The Consumer Credit Protection Act puts a federal limit on the amount your wages can be garnished.
The maximum amount that can be garnished from your paycheck is the lower of the following:
- 25% of your disposable income* if it’s greater than $290.
- Any amount greater than 30 times the federal minimum wage: $217.50.
These limits don’t apply to garnishments for unpaid tax debts, bankruptcy court orders, child or spousal support, or voluntary wage assignments.
For child and spousal support payments, up to 50% can be garnished if you have another child or spouse to support.
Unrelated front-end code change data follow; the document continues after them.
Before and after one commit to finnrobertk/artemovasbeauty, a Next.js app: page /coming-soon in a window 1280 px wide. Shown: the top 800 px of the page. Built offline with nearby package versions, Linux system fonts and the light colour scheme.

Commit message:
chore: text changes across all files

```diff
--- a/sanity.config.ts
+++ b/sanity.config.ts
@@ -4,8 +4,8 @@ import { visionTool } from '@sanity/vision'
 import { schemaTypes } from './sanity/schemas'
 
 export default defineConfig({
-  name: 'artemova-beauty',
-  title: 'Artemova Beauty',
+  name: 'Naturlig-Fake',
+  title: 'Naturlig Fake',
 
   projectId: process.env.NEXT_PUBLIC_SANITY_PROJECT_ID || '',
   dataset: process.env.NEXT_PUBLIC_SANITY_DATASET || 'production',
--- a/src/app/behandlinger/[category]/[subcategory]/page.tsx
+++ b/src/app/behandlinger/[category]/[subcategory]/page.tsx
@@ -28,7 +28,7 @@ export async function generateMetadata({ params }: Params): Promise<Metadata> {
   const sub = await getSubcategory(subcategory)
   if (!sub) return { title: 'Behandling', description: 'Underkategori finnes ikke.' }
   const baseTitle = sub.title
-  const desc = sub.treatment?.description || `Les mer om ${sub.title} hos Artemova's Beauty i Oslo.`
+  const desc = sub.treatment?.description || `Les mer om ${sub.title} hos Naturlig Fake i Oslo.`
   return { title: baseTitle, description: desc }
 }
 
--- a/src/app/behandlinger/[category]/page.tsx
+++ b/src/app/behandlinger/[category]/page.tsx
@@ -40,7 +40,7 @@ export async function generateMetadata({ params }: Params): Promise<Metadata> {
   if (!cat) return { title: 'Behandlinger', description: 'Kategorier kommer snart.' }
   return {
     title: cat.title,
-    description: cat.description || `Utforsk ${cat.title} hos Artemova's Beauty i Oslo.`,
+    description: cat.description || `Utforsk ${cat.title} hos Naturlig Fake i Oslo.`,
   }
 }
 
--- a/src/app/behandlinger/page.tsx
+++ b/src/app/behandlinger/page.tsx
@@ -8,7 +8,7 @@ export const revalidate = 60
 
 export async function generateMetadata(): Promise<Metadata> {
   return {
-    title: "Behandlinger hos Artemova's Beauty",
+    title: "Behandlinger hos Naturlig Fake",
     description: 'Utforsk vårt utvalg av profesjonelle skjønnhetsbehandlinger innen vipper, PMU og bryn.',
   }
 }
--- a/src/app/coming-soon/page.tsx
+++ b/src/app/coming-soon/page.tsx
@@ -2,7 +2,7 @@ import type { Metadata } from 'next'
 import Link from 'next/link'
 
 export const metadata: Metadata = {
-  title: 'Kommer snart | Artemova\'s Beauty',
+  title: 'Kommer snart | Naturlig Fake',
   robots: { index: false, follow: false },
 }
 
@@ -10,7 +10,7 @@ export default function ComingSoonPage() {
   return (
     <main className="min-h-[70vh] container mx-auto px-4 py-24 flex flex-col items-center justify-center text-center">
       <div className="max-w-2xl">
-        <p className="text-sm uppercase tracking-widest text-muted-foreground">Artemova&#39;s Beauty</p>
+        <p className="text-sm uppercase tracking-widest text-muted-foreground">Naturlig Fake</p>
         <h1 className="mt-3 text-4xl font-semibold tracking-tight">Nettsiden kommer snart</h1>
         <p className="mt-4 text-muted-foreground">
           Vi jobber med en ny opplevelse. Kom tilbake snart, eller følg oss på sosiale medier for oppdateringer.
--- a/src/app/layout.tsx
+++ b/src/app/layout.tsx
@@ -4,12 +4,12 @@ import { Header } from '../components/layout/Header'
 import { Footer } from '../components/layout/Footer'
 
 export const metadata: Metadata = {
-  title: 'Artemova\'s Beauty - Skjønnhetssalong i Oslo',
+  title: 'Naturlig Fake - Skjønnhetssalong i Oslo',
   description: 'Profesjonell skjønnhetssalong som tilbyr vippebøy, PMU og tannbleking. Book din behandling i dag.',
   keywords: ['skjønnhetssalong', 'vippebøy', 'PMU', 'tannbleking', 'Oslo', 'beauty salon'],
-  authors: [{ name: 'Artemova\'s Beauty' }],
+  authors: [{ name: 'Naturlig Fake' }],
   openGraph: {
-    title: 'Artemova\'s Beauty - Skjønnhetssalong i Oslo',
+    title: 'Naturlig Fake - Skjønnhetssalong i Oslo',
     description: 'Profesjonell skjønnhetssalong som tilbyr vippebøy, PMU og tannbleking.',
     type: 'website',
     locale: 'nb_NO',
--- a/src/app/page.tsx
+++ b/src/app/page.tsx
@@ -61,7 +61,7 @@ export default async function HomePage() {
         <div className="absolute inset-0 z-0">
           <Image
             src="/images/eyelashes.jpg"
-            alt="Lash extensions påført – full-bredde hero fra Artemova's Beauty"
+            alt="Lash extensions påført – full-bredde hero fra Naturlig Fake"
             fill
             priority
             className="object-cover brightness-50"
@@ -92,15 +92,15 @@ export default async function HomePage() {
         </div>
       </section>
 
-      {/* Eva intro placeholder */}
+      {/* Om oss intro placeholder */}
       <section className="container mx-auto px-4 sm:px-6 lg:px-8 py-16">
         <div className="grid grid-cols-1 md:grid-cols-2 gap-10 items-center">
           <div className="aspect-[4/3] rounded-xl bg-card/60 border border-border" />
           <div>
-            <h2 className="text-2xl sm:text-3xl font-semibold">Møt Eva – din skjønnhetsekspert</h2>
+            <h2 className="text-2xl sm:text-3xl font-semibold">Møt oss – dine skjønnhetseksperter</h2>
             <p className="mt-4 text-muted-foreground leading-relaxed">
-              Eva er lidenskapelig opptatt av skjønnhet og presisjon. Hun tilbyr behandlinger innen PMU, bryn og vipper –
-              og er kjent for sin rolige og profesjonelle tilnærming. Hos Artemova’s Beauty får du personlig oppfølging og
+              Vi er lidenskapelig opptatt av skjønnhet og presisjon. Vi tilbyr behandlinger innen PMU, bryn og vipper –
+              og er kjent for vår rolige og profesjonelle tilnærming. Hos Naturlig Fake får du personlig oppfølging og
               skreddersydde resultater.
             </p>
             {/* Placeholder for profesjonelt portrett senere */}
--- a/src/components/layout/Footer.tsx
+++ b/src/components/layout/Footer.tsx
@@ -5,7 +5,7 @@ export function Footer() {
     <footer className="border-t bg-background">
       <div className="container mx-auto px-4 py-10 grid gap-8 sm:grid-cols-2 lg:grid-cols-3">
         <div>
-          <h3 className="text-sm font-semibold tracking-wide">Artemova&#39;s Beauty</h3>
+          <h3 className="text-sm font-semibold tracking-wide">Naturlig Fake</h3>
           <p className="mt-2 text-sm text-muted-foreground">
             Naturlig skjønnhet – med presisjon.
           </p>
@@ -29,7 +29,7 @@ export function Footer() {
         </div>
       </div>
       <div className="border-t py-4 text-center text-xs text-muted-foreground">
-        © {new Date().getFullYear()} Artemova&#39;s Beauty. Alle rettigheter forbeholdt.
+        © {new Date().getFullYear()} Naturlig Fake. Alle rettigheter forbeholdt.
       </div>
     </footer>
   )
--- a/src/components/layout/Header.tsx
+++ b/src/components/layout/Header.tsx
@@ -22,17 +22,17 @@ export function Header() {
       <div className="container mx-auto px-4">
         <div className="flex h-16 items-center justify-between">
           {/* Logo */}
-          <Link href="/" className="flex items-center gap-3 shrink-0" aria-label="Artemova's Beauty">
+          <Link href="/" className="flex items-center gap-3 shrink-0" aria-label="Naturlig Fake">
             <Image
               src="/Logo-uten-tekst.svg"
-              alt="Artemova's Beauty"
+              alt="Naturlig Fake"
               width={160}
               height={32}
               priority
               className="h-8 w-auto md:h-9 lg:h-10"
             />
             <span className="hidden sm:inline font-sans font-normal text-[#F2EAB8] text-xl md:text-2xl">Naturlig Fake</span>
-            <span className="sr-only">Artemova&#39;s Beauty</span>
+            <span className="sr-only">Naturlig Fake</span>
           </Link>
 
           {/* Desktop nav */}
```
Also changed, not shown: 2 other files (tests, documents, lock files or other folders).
Otherwise, you could be garnished up to 60%. If you have to pay more than 12 weeks of back payments, you could be garnished an additional 5%.
Federal agencies can garnish up to 15% and the Department of Education can garnish 10%.
*For the wage garnishment calculation, your disposable income is your gross income minus any legally required deductions including federal, state and local taxes, unemployment insurance, social security deductions, and state retirement systems.
Your state may have different limits on wage garnishment. In cases, where the state wage garnishment limits are different from the federal limit, the one that results in the lower garnishment amount is used.